Tri-parishes progressing despite U.S. economy

The national media may be on a non-stop “woe is the world” soapbox, but the outlook in the Tri-parishes is much more positive.



Today’s issue of the Tri-Parish Times & BusinessNews paints a truer picture of how our region is progressing as 2009 nears an end.

Our parish presidents and corporate heads all speak to being mindful of current spending, but forging ahead with expansions and new projects. Across Terrebonne, Lafourche and St. Mary parishes, it’s a common tale.



With Community Development Block Grant funds, each of the parishes are continuing lingering recovery work in the wake of 2008’s back-to-back hurricanes. Parish President Michel Claudet intends to use the CDBG dollars to build portions of the Morganza-to-the-Gulf hurricane protection system, construct roads and stimulating the local economy by building a new cold storage facility for local fisheries.



Meanwhile, Lafourche Parish has an eye on “Feeding and Fueling America,” according to Parish President Charlotte Randolph.

Almost 40 percent of the country’s seafood and approximately 30 percent of the nation’s oil and gas travels through Port Fourchon.



Falling gas prices teamed with a poor seafood season – blame last year’s visitors, Gustav and Ike – have Randolph and parish officials tightening their belts a notch or two. Even powerhouse companies like Bollinger Shipyards note that new contracts have slowed.

It’s a reality of 2009. One government, the car industry and banks learned the hard way, and a lesson common folk have long understood.

Meanwhile, in St. Mary Parish, tourism is bustling and parish Economic Development Director Frank Fink and chamber exec Donna Meyer are seeking creative ways to attract new business.

No question, America is facing some challenging days ahead. It is comforting to know that Tri-parish officials and corporate types are strategically working on ways to survive the transition to 2010.

And through all we’ve been through, the Houma-Thibodaux area is ranked among the nation’s best small cities in the Milken Institute’s Best Performing Cities index.

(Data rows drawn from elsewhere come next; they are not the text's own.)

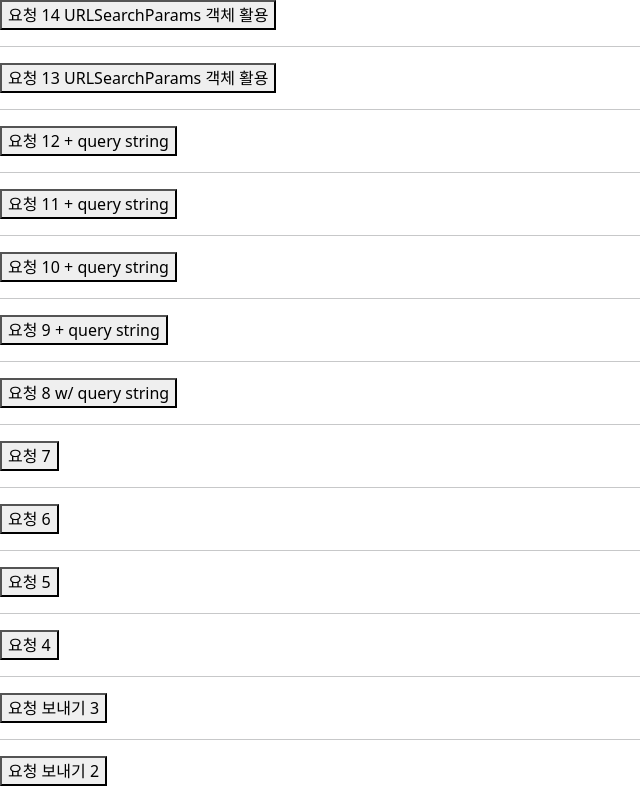
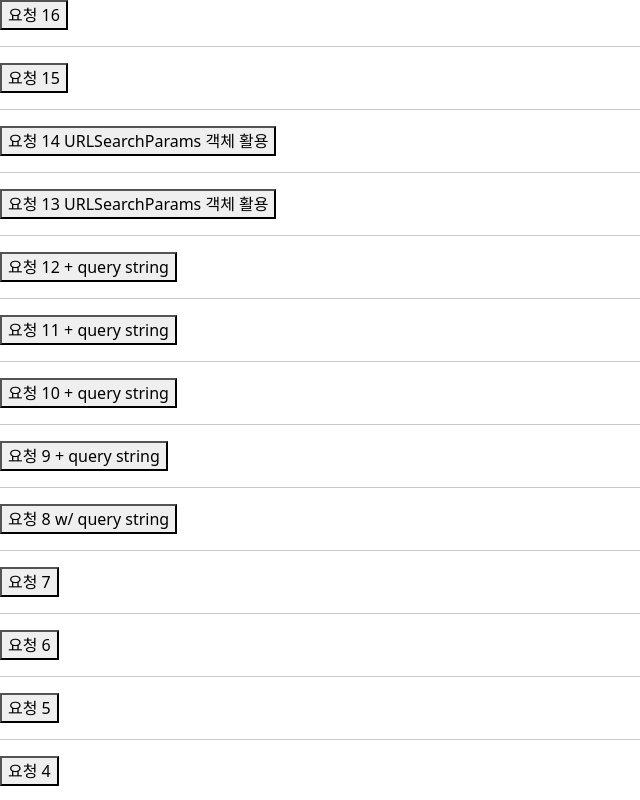
Before and after one commit to yumin359/react, a React (Vite) app: page / in a window 1280 px wide. Shown: the top 800 px of the page, without its empty margins (0-640 px from the left). Built offline with nearby package versions, Linux system fonts and the light colour scheme.

Commit message:
0707 get URLSearchParams 객체 주소 뒤에 연결 연산으로 붙이기

```diff
--- a/src/App53.jsx
+++ b/src/App53.jsx
@@ -107,8 +107,32 @@ function App53(props) {
     });
   }
 
+  function handleButton15Click() {
+    const p = new URLSearchParams();
+    p.set("name", "hm");
+    p.set("age", "33");
+    p.set("country", "한국");
+    console.log(p.toString());
+
+    // axios.get("/api/main28/sub15?" + p.toString());
+    axios.get("/api/main28/sub15?" + p);
+  }
+
+  function handleButton16Click() {
+    const p = new URLSearchParams();
+    p.set("fruit", "apple");
+    p.set("price", 5000);
+    p.set("location", "seoul");
+    // axios.get("/api/main28/sub16?" + p);
+    axios.get(`/api/main28/sub16?${p}`);
+  }
+
   return (
     <div>
+      <button onClick={handleButton16Click}>요청 16</button>
+      <hr />
+      <button onClick={handleButton15Click}>요청 15</button>
+      <hr />
       <button onClick={handleButton14Click}>
         요청 14 URLSearchParams 객체 활용
       </button>
```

“Given the economic landscape of the U.S. right now, it’s a very, very strong showing, South Louisiana Economic Council spokesman Charles Gaiennie said.

We couldn’t have said it any better.